"[T]he additional personnel and resources needed to comply with the requirements will add significant compliance costs just as transit agencies are working to recover from the COVID-19 pandemic," the letter continued.
TSA deputy assistant administrator Victoria Newhouse addressed the industry's concerns.
"These are very tight deadlines, and [stakeholders] have communicated dutifully with us."
"They were very direct and frankly vocal with us when they met challenges," Newhouse said.
One of those challenges, Newhouse added, is ascertaining what kind of cyber security incidents need to be reported.
"We have taken steps and a great deal of feedback to modify that definition to not include all potential incidents," Newhouse said.
The government and industry must strike a balance between reporting incidents the government needs to know about, "while also making sure that we don't request every incident and get drowned out by the noise," a senior homeland security official told CBS News. Wednesday's announcement comes on the heels of months-long Congressional debate over mandatory cyber incident rules, with competing proposals vying for inclusion in the 2022 defense policy package.

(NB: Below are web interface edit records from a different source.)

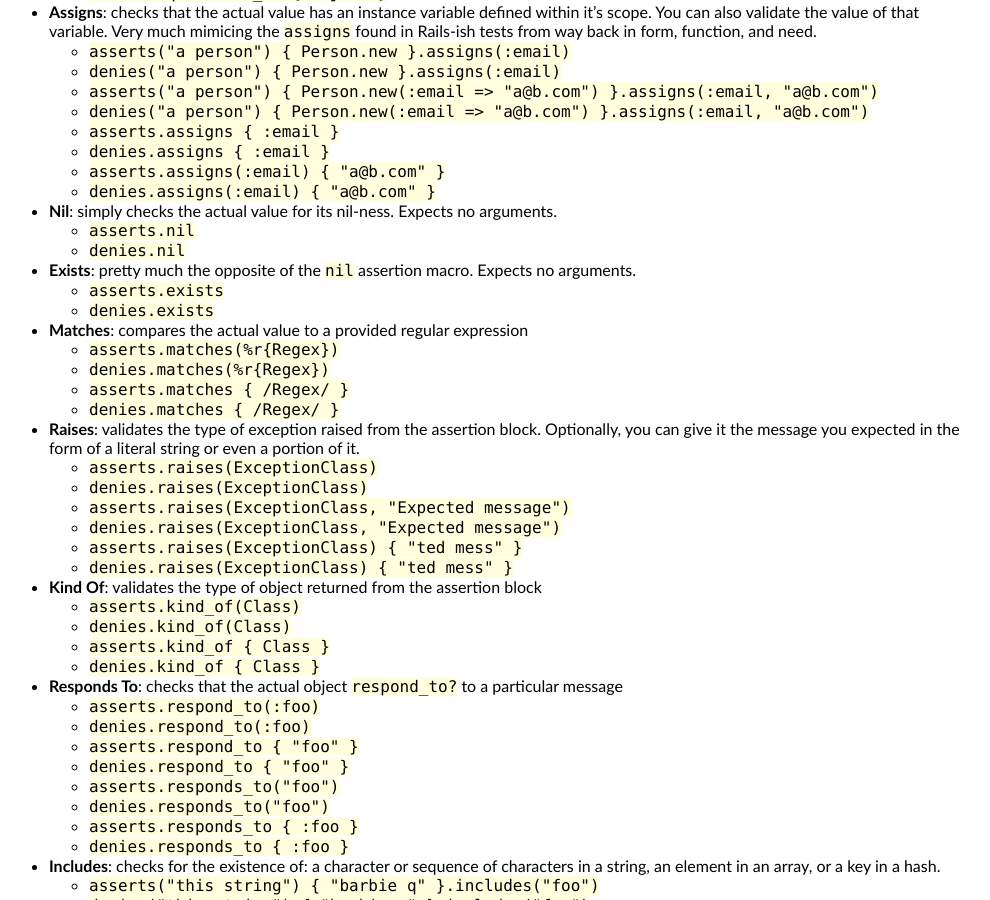
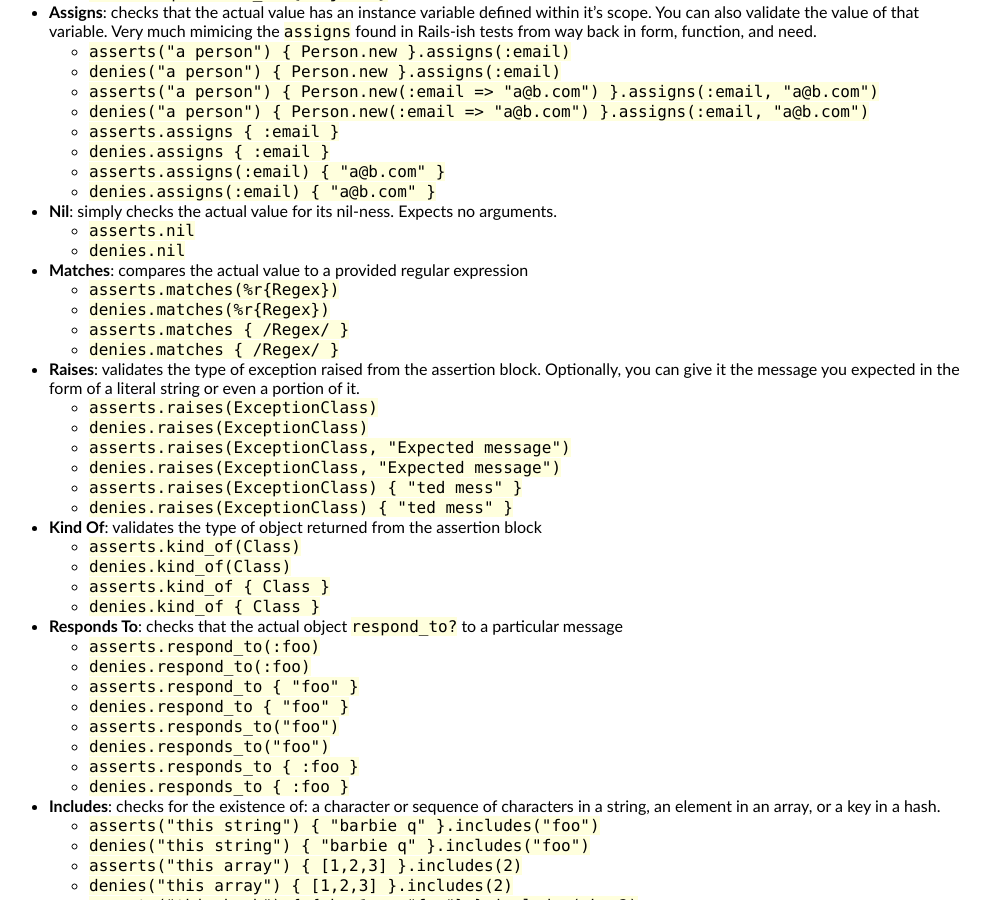
Before and after one commit to thumblemonks/riot, a Jekyll site: the page built from index.md, in a window 1280 px wide and 900 px high, scrolled down 2985 px. Shown: the whole window, without its empty margins (151-1141 px from the left). Built offline with Jekyll 4.4.1, drawn with Linux system fonts in a browser that asks for light colours; Markdown is read by kramdown in place of the engine named in the settings.

Commit message:
Remove discussion of exists macro

```diff
--- a/index.md
+++ b/index.md
@@ -144,10 +144,6 @@ The advantage of using the block is that its innards are evaluated against the s
 * **Nil**: simply checks the actual value for its nil-ness. Expects no arguments.
   * `asserts.nil`
   * `denies.nil`
-
-* **Exists**: pretty much the opposite of the `nil` assertion macro. Expects no arguments.
-  * `asserts.exists`
-  * `denies.exists`
 
 * **Matches**: compares the actual value to a provided regular expression
   * `asserts.matches(%r{Regex})`
```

Major cyber incidents this year resulted in days-long fuel shortage on the US East Coast, temporary shutdown of one of America's largest beef suppliers and a supply chain attack crippling thousands of businesses over the 4 July weekend.
The new rules will apply to passenger rail companies including Amtrak, as well as subway systems like New York's MTA, though industry leaders say rail and transit sectors have steered clear of the kind of massive breaches that demand emergency action.
In a testimony before Congress, Thomas Farmer, the assistant vice-president of security at the Association of American Railroads, questioned the justification behind the move.
"We have not been apprised of any imminent or elevated threat to railroads or rail transit agencies as a justification for this emergency action, nor are our railroads seeing the sort of activity that would be indicative of an elevated, specific, persistent threat," Farmer said.
Notably, the Southeastern Pennsylvania Transportation Authority, powering Philadelphia's transit network, did fall victim to a ransomware attack in 2020.
A China-linked hacker group gained initial entry to MTA computer systems in 2021 but fell short of accessing networks controlling train cars within the New York City subway system.
Rafail Portnoy, chief technology officer of the New York City Metropolitan Transportation Authority told CBS News in a statement that the MTA will comply with the new regulations.
"The MTA has multilayered cyber security systems, is constantly vigilant against this global threat and will ensure compliance with any TSA regulations," Portnoy said.